[Source data]
-.-.-
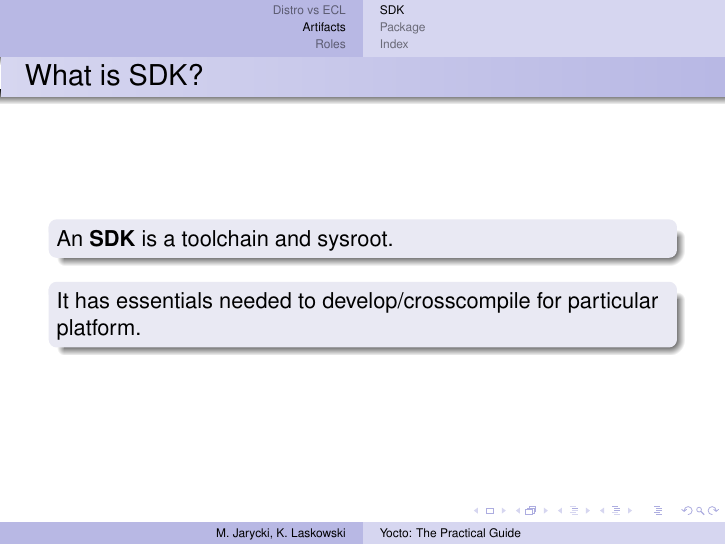
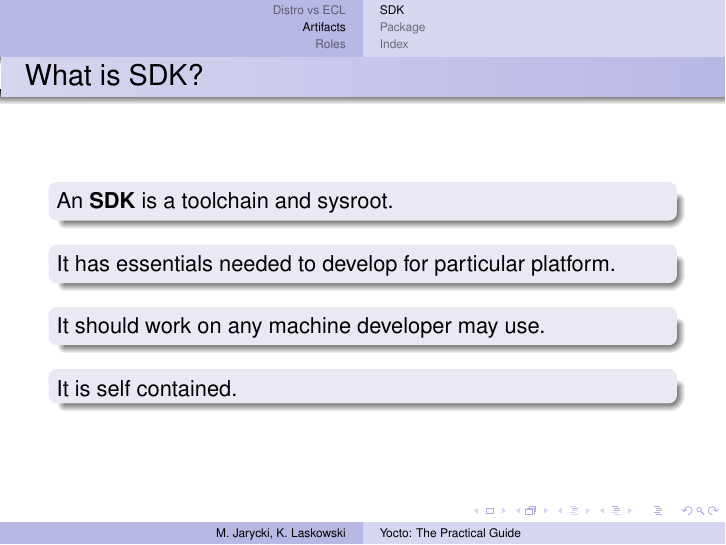
Before and after one commit to aurzenligl/codedive, LaTeX slides (2_yocto/main.tex): page 13 of 30. Compiled offline with pdfLaTeX.

```diff
--- a/2_yocto/main.tex
+++ b/2_yocto/main.tex
@@ -101,7 +101,13 @@
         An \textbf{SDK} is a toolchain and sysroot.
     \end{block}
     \begin{block}{}
-        It has essentials needed to develop/crosscompile for particular platform.
+        It has essentials needed to develop for particular platform.
+    \end{block}
+    \begin{block}{}
+        It should work on any machine developer may use.
+    \end{block}
+    \begin{block}{}
+        It is self contained.
     \end{block}
 \end{frame}
 
```
Also changed, not shown: 1 other file.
-.-.-
Exercise details: Repeat, exactly and in full, all records above, but include no pictures.

Result of the exercise:
Before and after one commit to aurzenligl/codedive, LaTeX slides (2_yocto/main.tex): page 13 of 30. Compiled offline with pdfLaTeX.

```diff
--- a/2_yocto/main.tex
+++ b/2_yocto/main.tex
@@ -101,7 +101,13 @@
         An \textbf{SDK} is a toolchain and sysroot.
     \end{block}
     \begin{block}{}
-        It has essentials needed to develop/crosscompile for particular platform.
+        It has essentials needed to develop for particular platform.
+    \end{block}
+    \begin{block}{}
+        It should work on any machine developer may use.
+    \end{block}
+    \begin{block}{}
+        It is self contained.
     \end{block}
 \end{frame}
 
```
Also changed, not shown: 1 other file.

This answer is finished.